Transforms can be made to alter representation of the historical information to meet the expectations or requirements of particular learning algorithms. However, at times, good or best outcomes can be accomplished when the expectations are violated, or when an unrelated transform to the information is performed.
We can view choosing transforms to apply to the training information, as a search or optimization issue of best unveiling the unknown underlying structure of the information to the learning algorithm.
Data prep: Function inputs are sequences of transforms, optimization issues that need an iterative global search algorithm.
This optimization issue is typically carried out manually with human-based trial and error. Nonetheless, it is doable to automate this activity leveraging a global optimization algorithm where the inputs to the function are the types and order of transforms applied to the training information.
The number and permutations of data transforms are usually quite restricted and it might be doable to carry out an exhaustive search or a grid search of typically leveraged sequences.
Machine learning algorithms possess hyperparameters that can be configured to tailor the algorithm to a particular dataset.
Even though the dynamics of several hyperparameters are known, the particular impact they will have on the performance of the outcome model on a provided dataset is not known. As such, it is a typical practice to evaluate a suite of values for key algorithm hyperparameters for a chosen machine learning algorithm.
This is referred to as hyperparameter tuning or hyperparameter optimization.
It is typical to leverage a naïve optimization algorithm for this reason, such as an arbitrary search algorithm or a grid search algorithm.
Hyperparameter Tuning: Function inputs are algorithm hyperparameters, optimization problems that need an iterative global search algorithm.
Nonetheless, it is becoming more and more typical to leverage an iterative global search algorithm for this optimization issue. A popular option is a Bayesian optimization algorithm that has the potential to simultaneously approximate the target function that is being optimized (leveraging a surrogate function) during the process of optimization.
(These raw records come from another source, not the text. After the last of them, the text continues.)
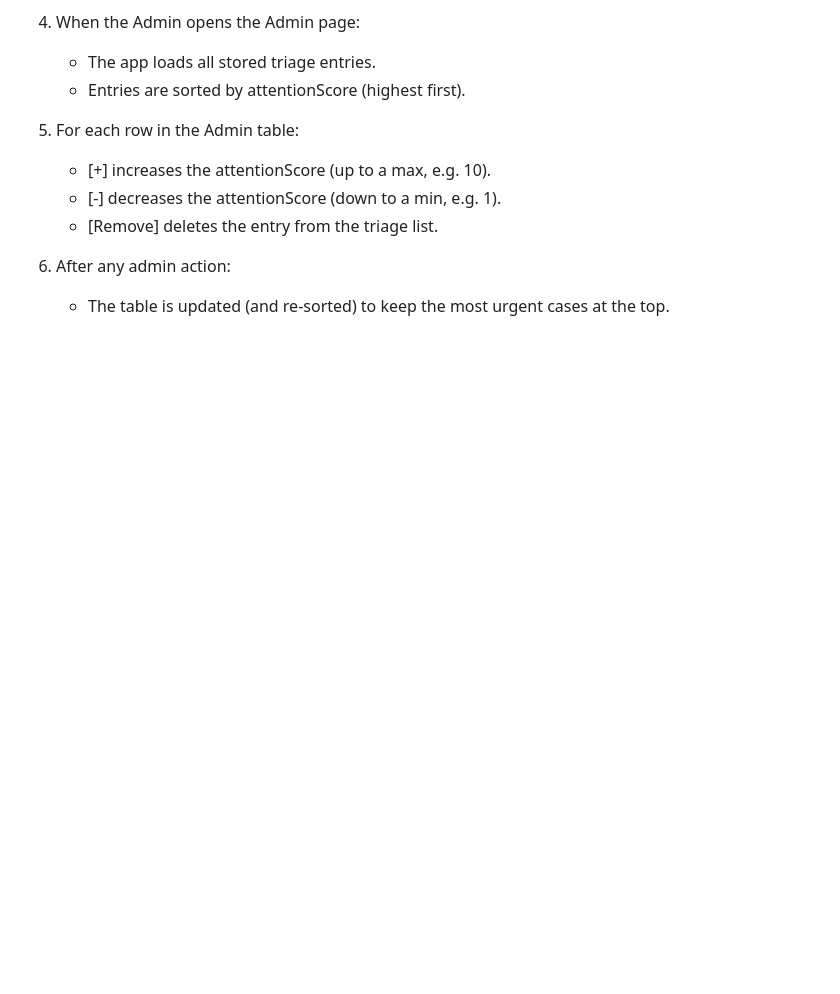
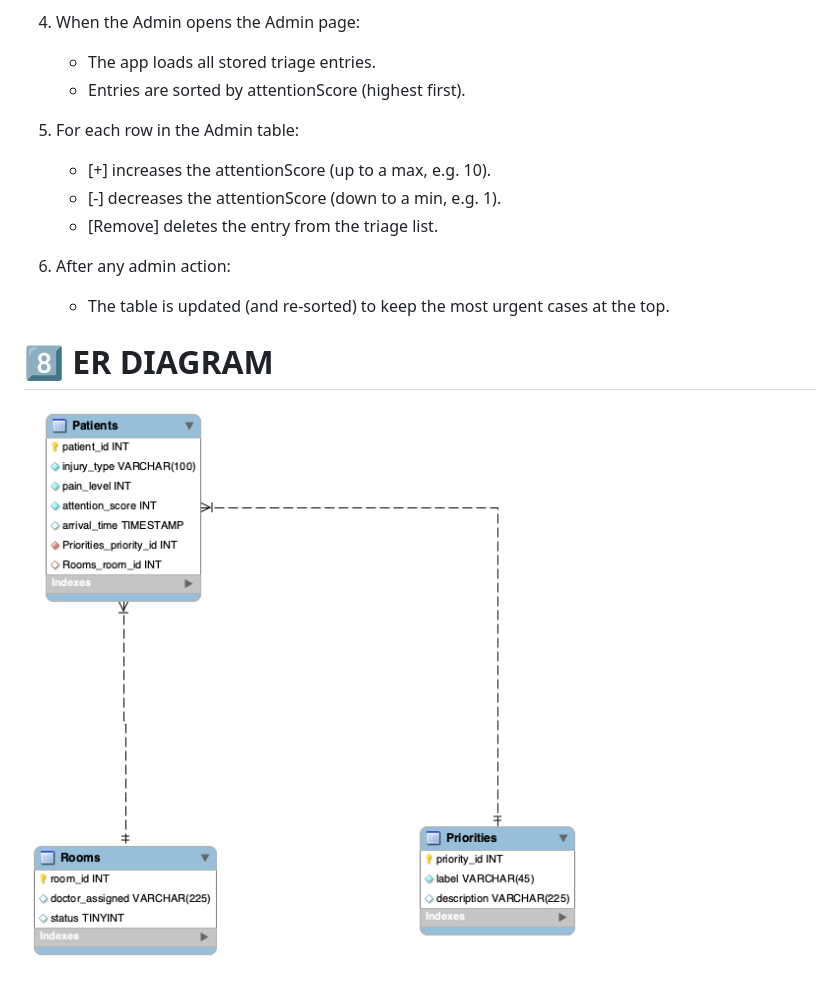
Before and after one commit to moodythenerd/cst3106_labs, a Markdown page: markdown.MD, the part around the change. Drawn GitHub-style; pictures changed too: screenshots/schema.png (added); blank space fills up the shorter version.

```diff
--- a/markdown.MD
+++ b/markdown.MD
@@ -188,3 +188,9 @@ Consistency is maintained through:
 
 6. After any admin action:
     - The table is updated (and re-sorted) to keep the most urgent cases at the top.
+
+
+
+# 8️⃣ ER DIAGRAM
+
+![Database Schema](screenshots/schema.png)
```
Also changed, not shown: db.md (added, +129 -0 lines).
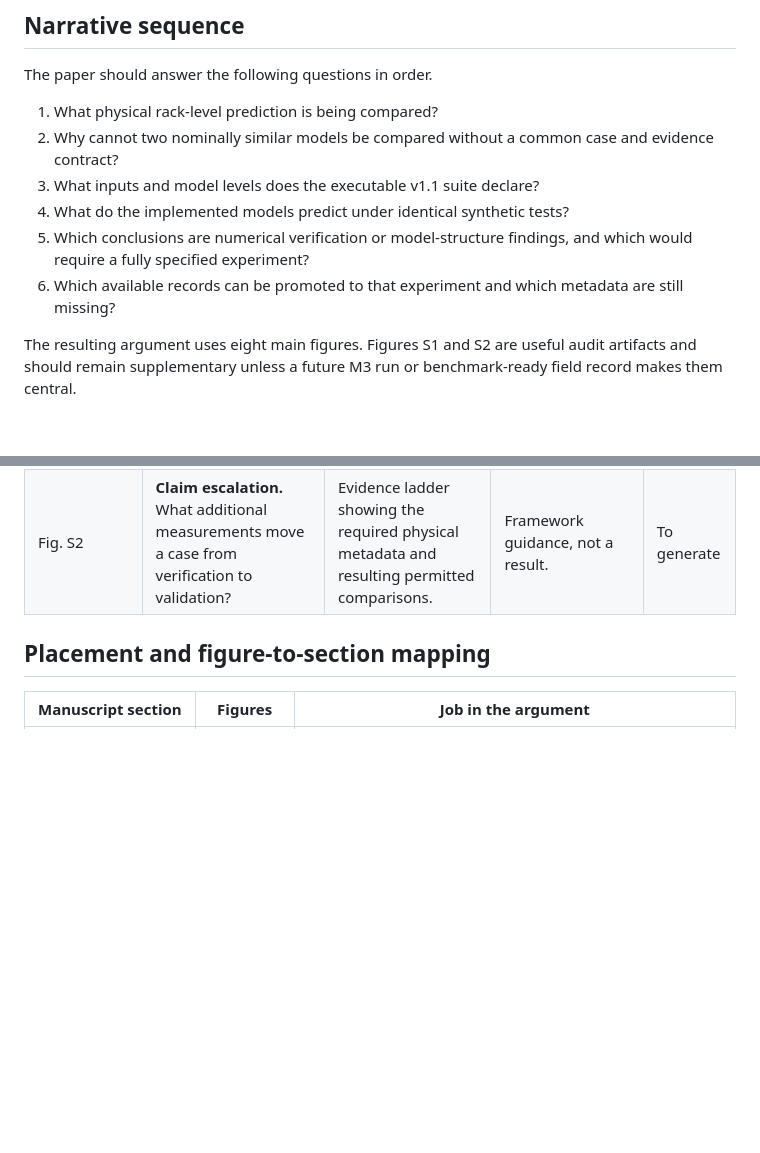
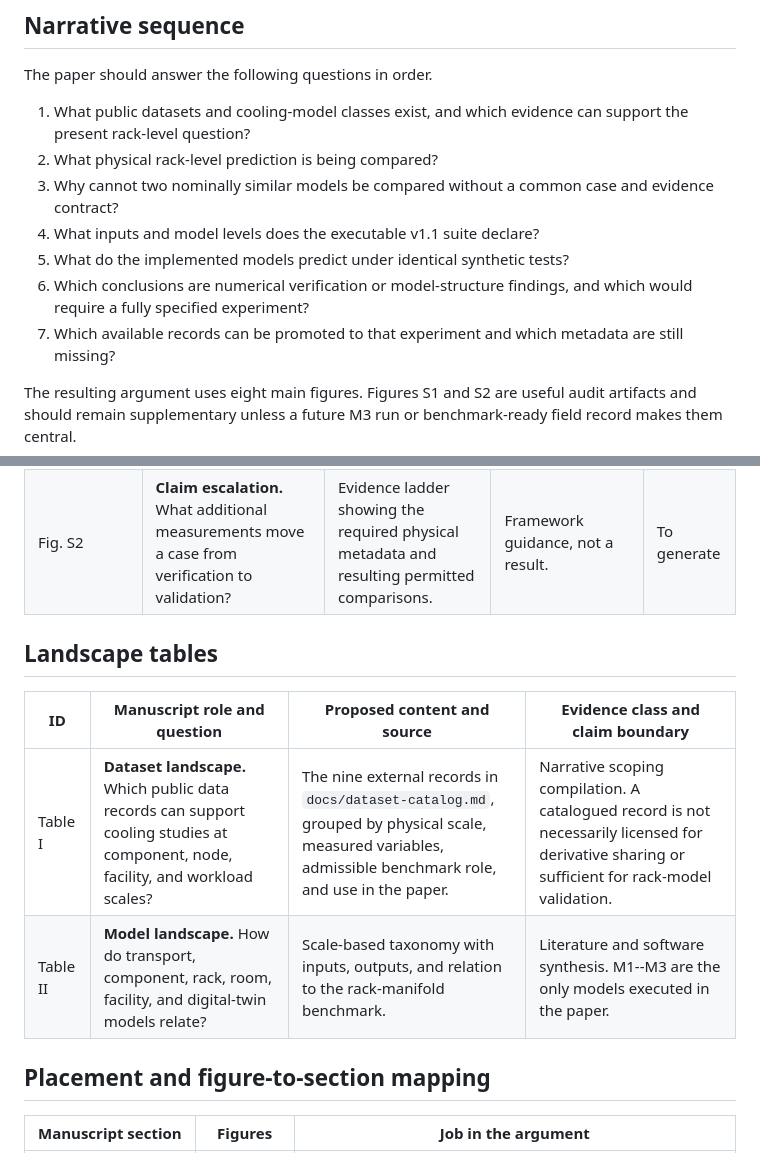
Before and after one commit to UARK-NED3/Data-Center-Cooling-Research-Tools, a Markdown page: docs/itherm_figure_plan.md, 2 parts joined by grey strips. Rendered like a GitHub page; blank space fills up the shorter version.

Commit message:
docs: add data and model landscape to ITherm plan
Specify scoping tables that distinguish catalogued datasets and broad cooling-model layers from the executed rack benchmark.

```diff
--- a/docs/itherm_figure_plan.md
+++ b/docs/itherm_figure_plan.md
@@ -13,14 +13,15 @@ records; no protected raw data or derivatives are included in the repository.
 
 The paper should answer the following questions in order.
 
-1. What physical rack-level prediction is being compared?
-2. Why cannot two nominally similar models be compared without a common case
+1. What public datasets and cooling-model classes exist, and which evidence can support the present rack-level question?
+2. What physical rack-level prediction is being compared?
+3. Why cannot two nominally similar models be compared without a common case
    and evidence contract?
-3. What inputs and model levels does the executable v1.1 suite declare?
-4. What do the implemented models predict under identical synthetic tests?
-5. Which conclusions are numerical verification or model-structure findings,
+4. What inputs and model levels does the executable v1.1 suite declare?
+5. What do the implemented models predict under identical synthetic tests?
+6. Which conclusions are numerical verification or model-structure findings,
    and which would require a fully specified experiment?
-6. Which available records can be promoted to that experiment and which
+7. Which available records can be promoted to that experiment and which
    metadata are still missing?
 
 The resulting argument uses eight main figures.  Figures S1 and S2 are useful
@@ -42,6 +43,13 @@ benchmark-ready field record makes them central.
 | --- | --- | --- | --- | --- |
 | Fig. S1 | **Run-record traceability.** What must an implementation report for replay? | Case-to-code-to-output provenance diagram and a compact excerpt of the run-record schema. | Documentation of the public synthetic suite. | To generate |
 | Fig. S2 | **Claim escalation.** What additional measurements move a case from verification to validation? | Evidence ladder showing the required physical metadata and resulting permitted comparisons. | Framework guidance, not a result. | To generate |
+
+## Landscape tables
+
+| ID | Manuscript role and question | Proposed content and source | Evidence class and claim boundary |
+| --- | --- | --- | --- |
+| Table I | **Dataset landscape.** Which public data records can support cooling studies at component, node, facility, and workload scales? | The nine external records in `docs/dataset-catalog.md`, grouped by physical scale, measured variables, admissible benchmark role, and use in the paper. | Narrative scoping compilation. A catalogued record is not necessarily licensed for derivative sharing or sufficient for rack-model validation. |
+| Table II | **Model landscape.** How do transport, component, rack, room, facility, and digital-twin models relate? | Scale-based taxonomy with inputs, outputs, and relation to the rack-manifold benchmark. | Literature and software synthesis. M1--M3 are the only models executed in the paper. |
 
 ## Placement and figure-to-section mapping
 
```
This is desired as assessing a singular combo of model hyperparameters is costly, needing fitting the model of the complete training dataset one or several times, dependent on the choice of model assessment procedure (for instance, repeated k-fold cross validation)
Model selection consists of choosing one from amongst several candidate machine learning models for a predictive modelling problem.
Actually, it consists of choosing the machine learning algorithm or machine learning pipeline that generates a model. This is then leveraged to train a final model that can then be leveraged in the desired application to make forecasts on the fresh data.
This procedure of model selection is typically a manual process carried out by a machine learning practitioner consisting of activities like prepping data, assessing candidate models, tuning well-performing models, and lastly opting for the final model.
This can be framed as an optimization problem that subsumes portion of or the total predictive modelling project.
Model selection: Function inputs are data transform, machine learning algorithm, and algorithm hyperparameters, optimization problem that needs an iterative global search algorithm.
Increasingly, this is the scenario with automated machine learning (AutoML) algorithms being leveraged to choose an algorithm, an algorithm and hyperparameters or data prep, algorithm and hyperparameters, with minimal user intervention.
Like hyperparameter tuning, it is typical to leverage a global search algorithm that also goes about approximating the objective function, like Bayesian optimization, provided that every function evaluation is expensive.
This automated optimization strategy to machine learning also lies at the heart of sophisticated machine learning as a service (MLaaS) products furnished by enterprises like Microsoft, Google, and Amazon.
Even though quick and efficient, such strategies are still not able to outpace hand-crafted models prepped by highly skilled specialists, like those taking part in machine learning contests.